The social worth of a person in no way reflects their income or wealth. To confuse the two notions is to play into the values of the rich. 

My brother, Keith, died in the hospital wing of a Christchurch retirement home recently.

Are we too generous about the civilian rights of non-doms, who do not pay tax on all their incomes? 

Bryan Gould has drawn attention to the dangers we face in New Zealand of foreign political interference by funding contributions to political activity. His apposite example is Chinese money being channeled into the change-the-flag campaign.

Responses to the flag referendum and the TPPA have parallels overseas such as supporting Trump in the US and Brexit in Britain. A sizeable proportion of the population think that the government is not listening to them and doesn’t care about them.

Kiwiblog presents an impressive scatter-diagram which shows that the more an electorate voted for National, the more it voted for a new flag. It seems unlikely that National voters are republican and radical (especially given the views of the leader they endorse).

Are we entering a long period of secular stagnation in which interest rates are low? We cannot foresee all the implications. 

This has not been an easy column to write, and it may not be an easy one to read. Part of the problem is that there is no agreement within the economics profession as how to interpret what is going on.

The story of our national anthems might provide guidance for how to proceed with the flag.

A recent Victoria University graduation ceremony invited everyone to sing The National Anthem. As we lustily, but not tunefully, sang God Defend New Zealand, I avoided the thought that while pedants would point out that New Zealand had two national anthems there are few pedants left in our universities.
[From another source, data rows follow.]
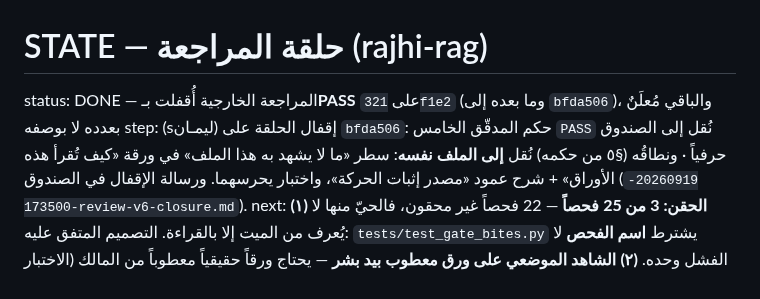
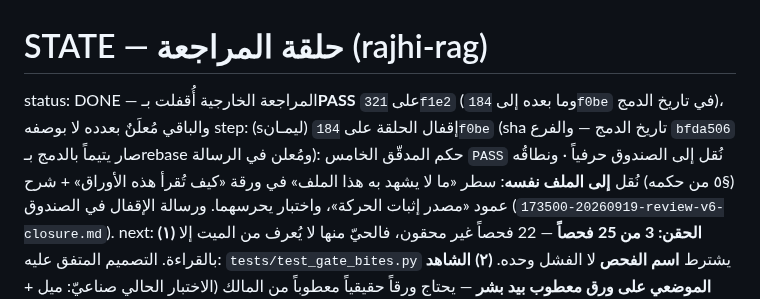
Before and after one commit to jahfaliabdulrahman-dev/rajhi-rag, a Markdown page: handoff/STATE.md, the part around the change. GitHub-like rendering.

```diff
--- a/handoff/STATE.md
+++ b/handoff/STATE.md
@@ -1,7 +1,7 @@
 # STATE — حلقة المراجعة (rajhi-rag)
 
-status: DONE — المراجعة الخارجية أُقفلت بـ**PASS** على `321f1e2` (وما بعده إلى `bfda506`)، والباقي مُعلَنٌ بعدده لا بوصفه
-step: (sليمـان) إقفال الحلقة على `bfda506`: حكم المدقّق الخامس `PASS` نُقل إلى الصندوق حرفياً ·
+status: DONE — المراجعة الخارجية أُقفلت بـ**PASS** على `321f1e2` (وما بعده إلى `184f0be` في تاريخ الدمج)، والباقي مُعلَنٌ بعدده لا بوصفه
+step: (sليمـان) إقفال الحلقة على `184f0be` (sha تاريخ الدمج — والفرع `bfda506` صار يتيماً بالدمج بـrebase ومُعلن في الرسالة): حكم المدقّق الخامس `PASS` نُقل إلى الصندوق حرفياً ·
       ونطاقُه (§٥ من حكمه) نُقل **إلى الملف نفسه**: سطر «ما لا يشهد به هذا الملف» في ورقة
       «كيف تُقرأ هذه الأوراق» + شرح عمود «مصدر إثبات الحركة»، واختبار يحرسهما.
       ورسالة الإقفال في الصندوق (`20260919-173500-review-v6-closure.md`).
```
Also changed, not shown: handoff/sulaiman/20260919-173500-review-v6-closure.md (+6 -1 lines).
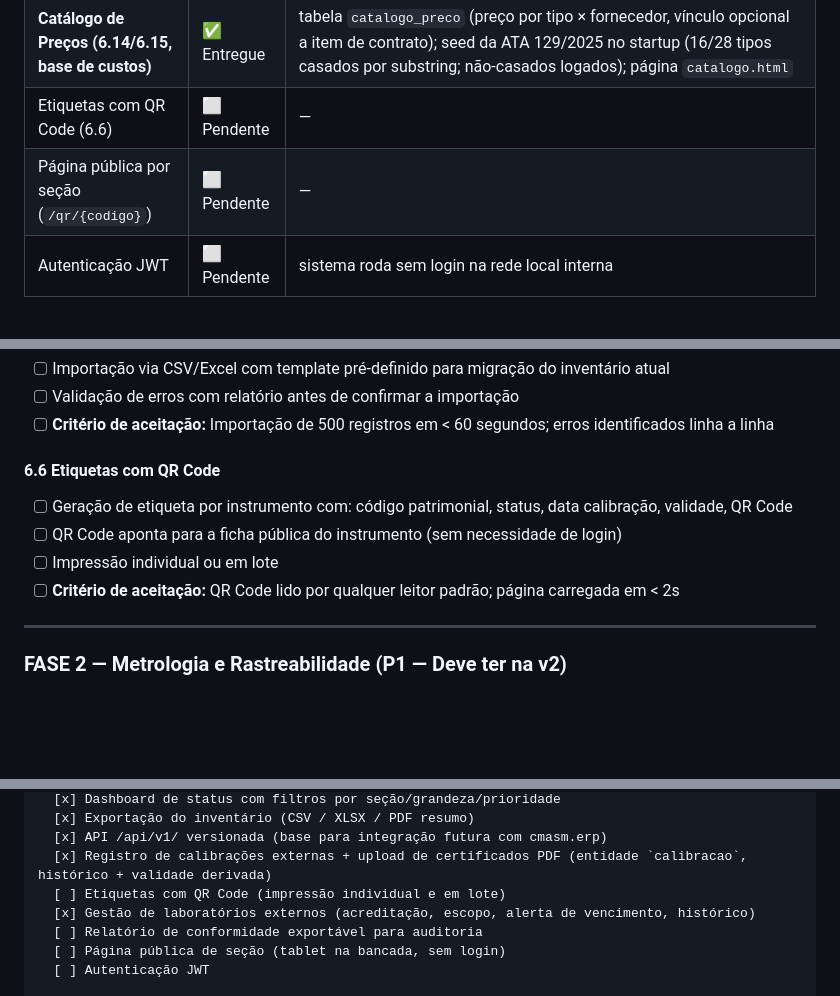
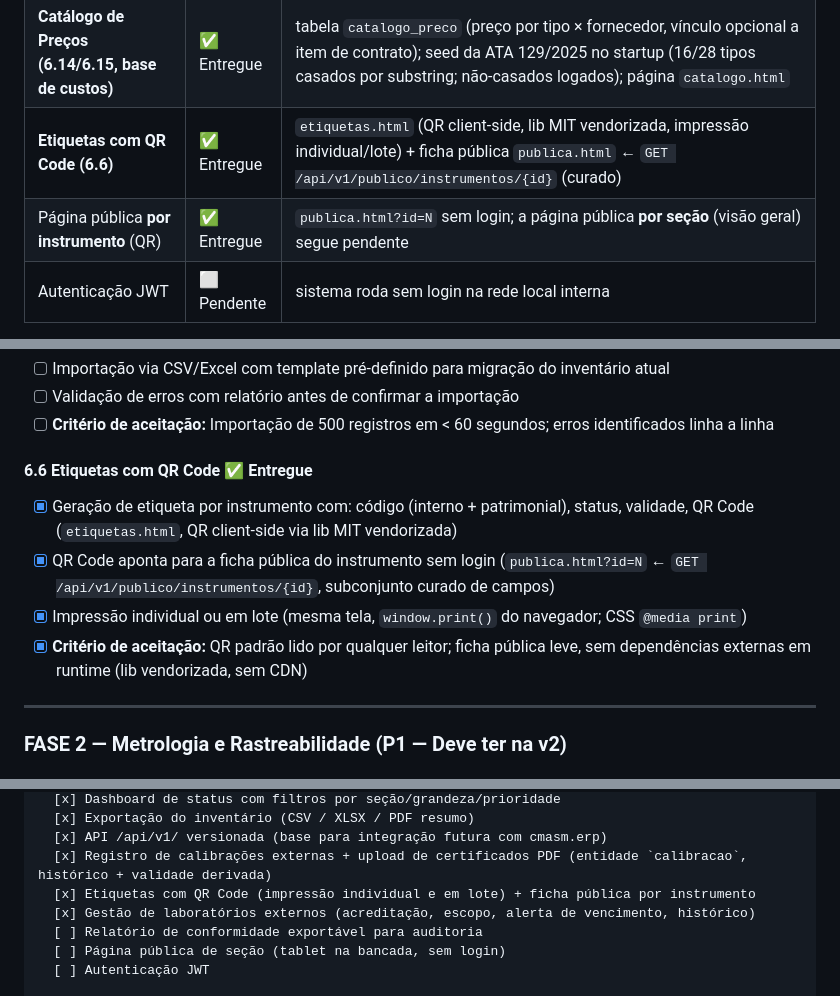
Before and after one commit to luctronics-ET/cmms.calibracao, a Markdown page: PRD-SisCalib.md, 3 parts joined by grey strips. Rendered like a GitHub page; blank space fills up the shorter version.

Commit message:
docs: marca Etiquetas com QR Code (6.6) como entregue no PRD

```diff
--- a/PRD-SisCalib.md
+++ b/PRD-SisCalib.md
@@ -31,8 +31,8 @@ Snapshot do que está **entregue e mergeado em `main`** vs. pendente. Stack real
 | **Gestão de laboratórios (6.4)** | ✅ Entregue | entidade `laboratorio` (razão social, CNPJ, contato, acreditação CGCRE/RBC, escopo texto-livre, validade), `backend/routers/laboratorios.py` (CRUD + `/alertas` + histórico por lab); status de acreditação reusa `calcular_status`; calibração ganhou FK opcional `laboratorio_id` com **snapshot** dos dados do lab; UI `laboratorios.html` + select no form de calibração + seção "Acreditações a vencer" em `alertas.html` |
 | **Contratos & Saldo da ATA (6.14, parcial)** | ✅ Entregue | entidades `contrato`/`item_contrato`, saldo derivado por item e agregado, alertas de vigência/saldo; consumo `usado` manual (automático virá com os Lotes) |
 | **Catálogo de Preços (6.14/6.15, base de custos)** | ✅ Entregue | tabela `catalogo_preco` (preço por tipo × fornecedor, vínculo opcional a item de contrato); seed da ATA 129/2025 no startup (16/28 tipos casados por substring; não-casados logados); página `catalogo.html` |
-| Etiquetas com QR Code (6.6) | ⬜ Pendente | — |
-| Página pública por seção (`/qr/{codigo}`) | ⬜ Pendente | — |
+| **Etiquetas com QR Code (6.6)** | ✅ Entregue | `etiquetas.html` (QR client-side, lib MIT vendorizada, impressão individual/lote) + ficha pública `publica.html` ← `GET /api/v1/publico/instrumentos/{id}` (curado) |
+| Página pública **por instrumento** (QR) | ✅ Entregue | `publica.html?id=N` sem login; a página pública **por seção** (visão geral) segue pendente |
 | Autenticação JWT | ⬜ Pendente | sistema roda sem login na rede local interna |
 
 **Eixos de classificação reais no instrumento:** Disciplina (ELE/MEC), Família metrológica (FK), Tipo (FK), Grandeza (FK), Unidade (FK), e os 5 fatores IGP (fu, nc, ab, cm, ci).
@@ -321,11 +321,11 @@ O Classe A/B/C/D do PRD v1.1 foi substituído por um índice multifatorial, mais
 - [ ] Validação de erros com relatório antes de confirmar a importação
 - [ ] **Critério de aceitação:** Importação de 500 registros em < 60 segundos; erros identificados linha a linha
 
-#### 6.6 Etiquetas com QR Code
-- [ ] Geração de etiqueta por instrumento com: código patrimonial, status, data calibração, validade, QR Code
-- [ ] QR Code aponta para a ficha pública do instrumento (sem necessidade de login)
-- [ ] Impressão individual ou em lote
-- [ ] **Critério de aceitação:** QR Code lido por qualquer leitor padrão; página carregada em < 2s
+#### 6.6 Etiquetas com QR Code ✅ Entregue
+- [x] Geração de etiqueta por instrumento com: código (interno + patrimonial), status, validade, QR Code (`etiquetas.html`, QR client-side via lib MIT vendorizada)
+- [x] QR Code aponta para a ficha pública do instrumento sem login (`publica.html?id=N` ← `GET /api/v1/publico/instrumentos/{id}`, subconjunto curado de campos)
+- [x] Impressão individual ou em lote (mesma tela, `window.print()` do navegador; CSS `@media print`)
+- [x] **Critério de aceitação:** QR padrão lido por qualquer leitor; ficha pública leve, sem dependências externas em runtime (lib vendorizada, sem CDN)
 
 ---
 
@@ -665,7 +665,7 @@ Legenda: [x] entregue em `main` · [ ] pendente
   [x] Exportação do inventário (CSV / XLSX / PDF resumo)
   [x] API /api/v1/ versionada (base para integração futura com cmasm.erp)
   [x] Registro de calibrações externas + upload de certificados PDF (entidade `calibracao`, histórico + validade derivada)
-  [ ] Etiquetas com QR Code (impressão individual e em lote)
+  [x] Etiquetas com QR Code (impressão individual e em lote) + ficha pública por instrumento
   [x] Gestão de laboratórios externos (acreditação, escopo, alerta de vencimento, histórico)
   [ ] Relatório de conformidade exportável para auditoria
   [ ] Página pública de seção (tablet na bancada, sem login)
```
The history of New Zealand is speculation on farm land which stokes up debt, with disastrous consequences when the bubble bursts. The New Zealand industry is going through another one. 

During the Great War, farm land prices boomed. When farm product prices collapsed in 1920, farmers walked off their land. It was not that the land prices were too high. Farmers had borrowed to purchase their farms and with lower revenue they could no longer service the debt.

A journalist’s list of the ten most important issues politically facing us did not mention inequality and poverty. Why?

A month ago Fairfax political journalist Tracey Watkins listed the following ten areas to watch out for in the political year:

Spies (especially the review and resulting legislation)